DATA TO EXAMINE Start Marker

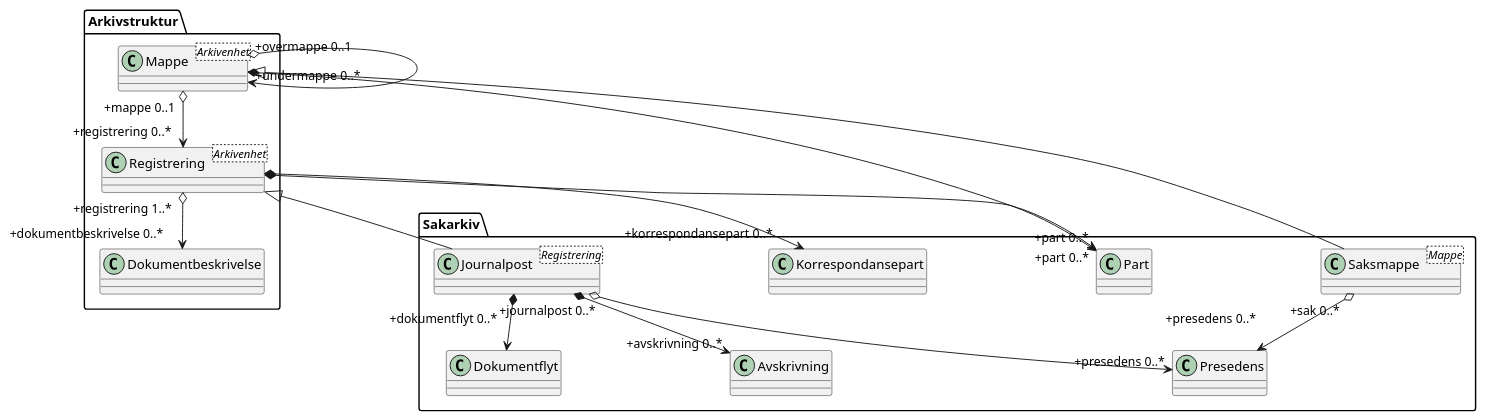
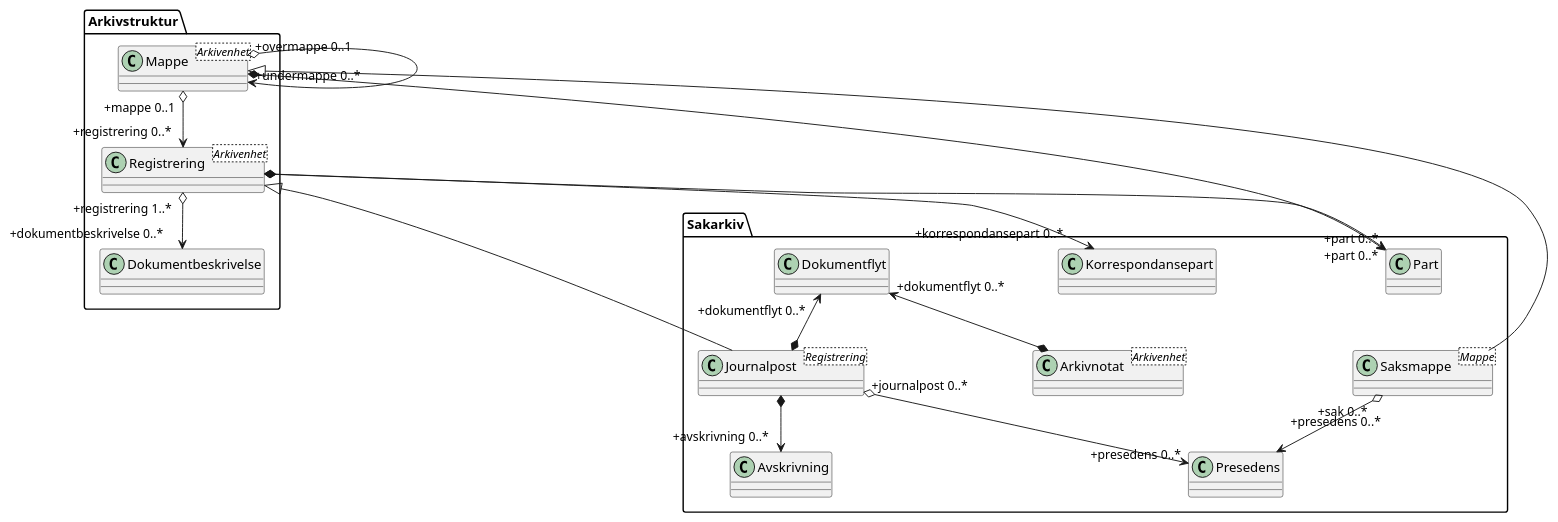
The diagram in kapitler/media/uml-sakarkiv-entiteter.puml (arkivverket/noark5-tjenestegrensesnitt-standard), drawn with PlantUML before and after one commit. The commit also changed 1 other file, not shown here.

Commit message:
Legg inn Arkivnotat i UML-diagram relatert til Sakarkiv, og forbedre utlegg av entitetene.

```diff
--- a/kapitler/media/uml-sakarkiv-entiteter.puml
+++ b/kapitler/media/uml-sakarkiv-entiteter.puml
@@ -1,24 +1,27 @@
 @startuml uml-sakarkiv-entiteter.puml
 skinparam classAttributeIconSize 0
 skinparam nodesep 180
 
 class Arkivstruktur.Mappe <Arkivenhet>
 class Arkivstruktur.Registrering <Arkivenhet>
 class Sakarkiv.Journalpost <Registrering>
 class Sakarkiv.Saksmappe <Mappe>
+class Sakarkiv.Arkivnotat <Arkivenhet>
 
 Arkivstruktur.Registrering <|-- Sakarkiv.Journalpost
-Arkivstruktur.Mappe <|- Sakarkiv.Saksmappe
+Arkivstruktur.Mappe <|-- Sakarkiv.Saksmappe
 
 Arkivstruktur.Mappe "+mappe 0..1" o--> "+registrering 0..*" Arkivstruktur.Registrering
 Arkivstruktur.Mappe "+overmappe 0..1" o--> "+undermappe 0..*" Arkivstruktur.Mappe
 Arkivstruktur.Mappe *-> "+part 0..*" Sakarkiv.Part
 Arkivstruktur.Registrering *-> "+part 0..*" Sakarkiv.Part
 Sakarkiv.Saksmappe "+sak 0..*" o--> "+presedens 0..*\n" Sakarkiv.Presedens
 Sakarkiv.Journalpost "+journalpost 0..*" o--> "+presedens 0..*" Sakarkiv.Presedens
 
 Arkivstruktur.Registrering *--> "+korrespondansepart 0..*" Sakarkiv.Korrespondansepart
 Sakarkiv.Journalpost *--> "+avskrivning 0..*" Sakarkiv.Avskrivning
-Sakarkiv.Journalpost *--> "+dokumentflyt 0..*\n" Sakarkiv.Dokumentflyt
+Sakarkiv.Dokumentflyt "+dokumentflyt 0..*" <--* Sakarkiv.Journalpost
+Sakarkiv.Dokumentflyt "+dokumentflyt 0..*" <--* Sakarkiv.Arkivnotat
+
 Arkivstruktur.Registrering "+registrering 1..*" o--> "+dokumentbeskrivelse 0..*" Arkivstruktur.Dokumentbeskrivelse 
 @enduml
```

DATA TO EXAMINE End Marker

*TASK*:
Repeat the data above exactly, images excluded.

*RESPONSE BELOW*:
The diagram in kapitler/media/uml-sakarkiv-entiteter.puml (arkivverket/noark5-tjenestegrensesnitt-standard), drawn with PlantUML before and after one commit. The commit also changed 1 other file, not shown here.

Commit message:
Legg inn Arkivnotat i UML-diagram relatert til Sakarkiv, og forbedre utlegg av entitetene.

```diff
--- a/kapitler/media/uml-sakarkiv-entiteter.puml
+++ b/kapitler/media/uml-sakarkiv-entiteter.puml
@@ -1,24 +1,27 @@
 @startuml uml-sakarkiv-entiteter.puml
 skinparam classAttributeIconSize 0
 skinparam nodesep 180
 
 class Arkivstruktur.Mappe <Arkivenhet>
 class Arkivstruktur.Registrering <Arkivenhet>
 class Sakarkiv.Journalpost <Registrering>
 class Sakarkiv.Saksmappe <Mappe>
+class Sakarkiv.Arkivnotat <Arkivenhet>
 
 Arkivstruktur.Registrering <|-- Sakarkiv.Journalpost
-Arkivstruktur.Mappe <|- Sakarkiv.Saksmappe
+Arkivstruktur.Mappe <|-- Sakarkiv.Saksmappe
 
 Arkivstruktur.Mappe "+mappe 0..1" o--> "+registrering 0..*" Arkivstruktur.Registrering
 Arkivstruktur.Mappe "+overmappe 0..1" o--> "+undermappe 0..*" Arkivstruktur.Mappe
 Arkivstruktur.Mappe *-> "+part 0..*" Sakarkiv.Part
 Arkivstruktur.Registrering *-> "+part 0..*" Sakarkiv.Part
 Sakarkiv.Saksmappe "+sak 0..*" o--> "+presedens 0..*\n" Sakarkiv.Presedens
 Sakarkiv.Journalpost "+journalpost 0..*" o--> "+presedens 0..*" Sakarkiv.Presedens
 
 Arkivstruktur.Registrering *--> "+korrespondansepart 0..*" Sakarkiv.Korrespondansepart
 Sakarkiv.Journalpost *--> "+avskrivning 0..*" Sakarkiv.Avskrivning
-Sakarkiv.Journalpost *--> "+dokumentflyt 0..*\n" Sakarkiv.Dokumentflyt
+Sakarkiv.Dokumentflyt "+dokumentflyt 0..*" <--* Sakarkiv.Journalpost
+Sakarkiv.Dokumentflyt "+dokumentflyt 0..*" <--* Sakarkiv.Arkivnotat
+
 Arkivstruktur.Registrering "+registrering 1..*" o--> "+dokumentbeskrivelse 0..*" Arkivstruktur.Dokumentbeskrivelse 
 @enduml
```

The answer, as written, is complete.